Get kids to listen without yelling

I’m sure we’ve all been there, where we feel that yelling has been our ‘go-to’ reaction. We might start out with the right intentions, we listen and we stay calm. But in the end we grab the last resource we have – suddenly we are YELLING – and only then do they finally listen and take us seriously. It works! 

And I get it; it takes lots of practice and patience to get what we are asking for without yelling or losing our temper.

Why should we NOT be yelling!

  • When we yell we have lost all control of ourselves and any chance we had of staying in charge of the situation. Actually, we have given away all the power we might have had. 
  • When we start yelling we have stopped all forms of healthy communication since we are not listening any more. Our negative emotions have taken over and are controlling us. There is no way forward to solve the issues that respects our kids and sits well with us.
  • It sends a signal to our kid’s brains that they are in danger and they will most likely go into fight or flight mode and will automatically fight back or move away (run away from us, in fact they are just running away from danger) 
  • Yelling can have a long term effect on our kids if it happens too often and we become out of control. Nobody likes to be yelled at and it is a humiliating experience they will carry with them.
  • We are our kids’ biggest role model and from an early age they copy everything we say and do and how we say it!  I think you know what I am about to say now…Yes, if we want our kids to stop yelling and start listening we need to show them how to do it!

First we need to show and teach our kids how to control our behaviour by checking in with our emotions – what we feel in the here and now:

  1. Notice the feeling when it comes, STOP what you are about to say and take a deep BREATH. Nothing else for now.
  2. THINK: What am I feeling right now and why?

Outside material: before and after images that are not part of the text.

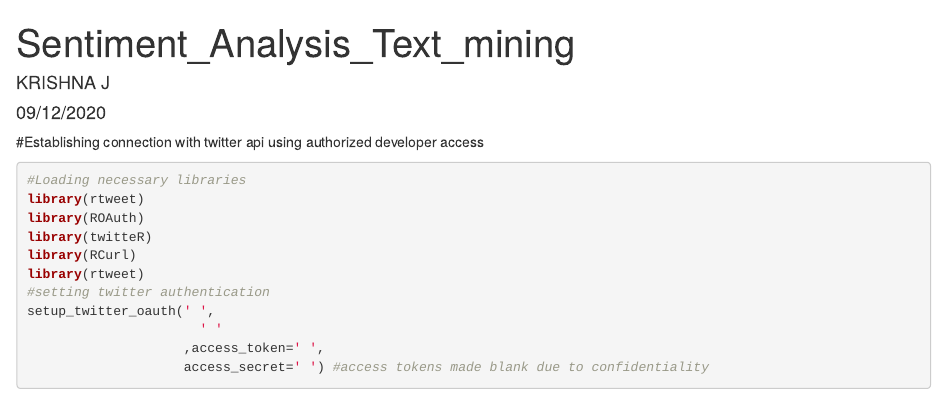
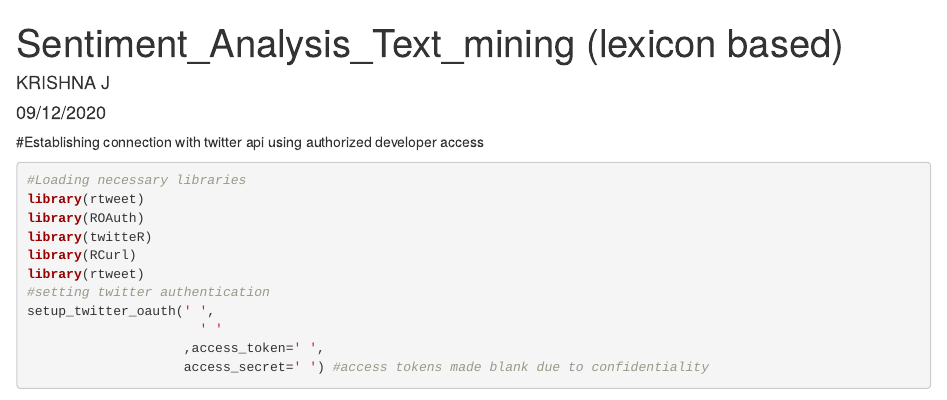
Before and after one commit to KrishnaRJ422/Twitter-Sentiment-Analysis, an R Markdown document (Twitter Sentiment Analysis on Forbes powerful women 2020.Rmd): the page in a window 1100 px wide, from its top. Rendered offline with R 4.5, knitr and Pandoc, with nearby package versions; some code elsewhere in the file could not run offline.

Commit message:
Update Twitter Sentiment Analysis on Forbes powerful women 2020.Rmd
In this code, lexicon based sentiment analysis is performed on the twitter data from hashtags #powerwomen, #forbespowerwomen related to Forbes Powerful Women list 2020.

```diff
--- a/Twitter Sentiment Analysis on Forbes powerful women 2020.Rmd
+++ b/Twitter Sentiment Analysis on Forbes powerful women 2020.Rmd
@@ -1,5 +1,5 @@
 ---
-title: "Sentiment_Analysis_Text_mining"
+title: "Sentiment_Analysis_Text_mining (lexicon based)"
 author: "KRISHNA J"
 date: "09/12/2020"
 output:
```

At this point don’t fight it, step into the feeling and accept it, ‘this is my feeling and I cannot get rid of it but I don’t want it to control how I parent next!’
  3. Notice any self-thoughts or doubts and then challenge them. 
  4. Allow a pause before you do or say anything   
  5. Verbalise it: ‘I feel really upset / angry / frustrated right now’
  6. MAKE A DECISION: choose what you will do and say, or NOT do and say. And it is OK to take a time out or ignore a child’s behaviour as long as we re-engage later and restore the balance. 
  7. Make it a family agreement to work on the yelling. Have a signal that you can give each other when anybody is about to yell.
  8. Admit to mistakes: We are human, you will get it wrong, but awareness is the first step to change. Go back and say, ‘that was not my finest hour and I will work on changing that’.

And be kind to yourself: just by reading this article you are already changing things for the better, since you care and are willing to work on things. No one said that parenting was going to be easy and most of us are trying our best and sometimes that is good enough!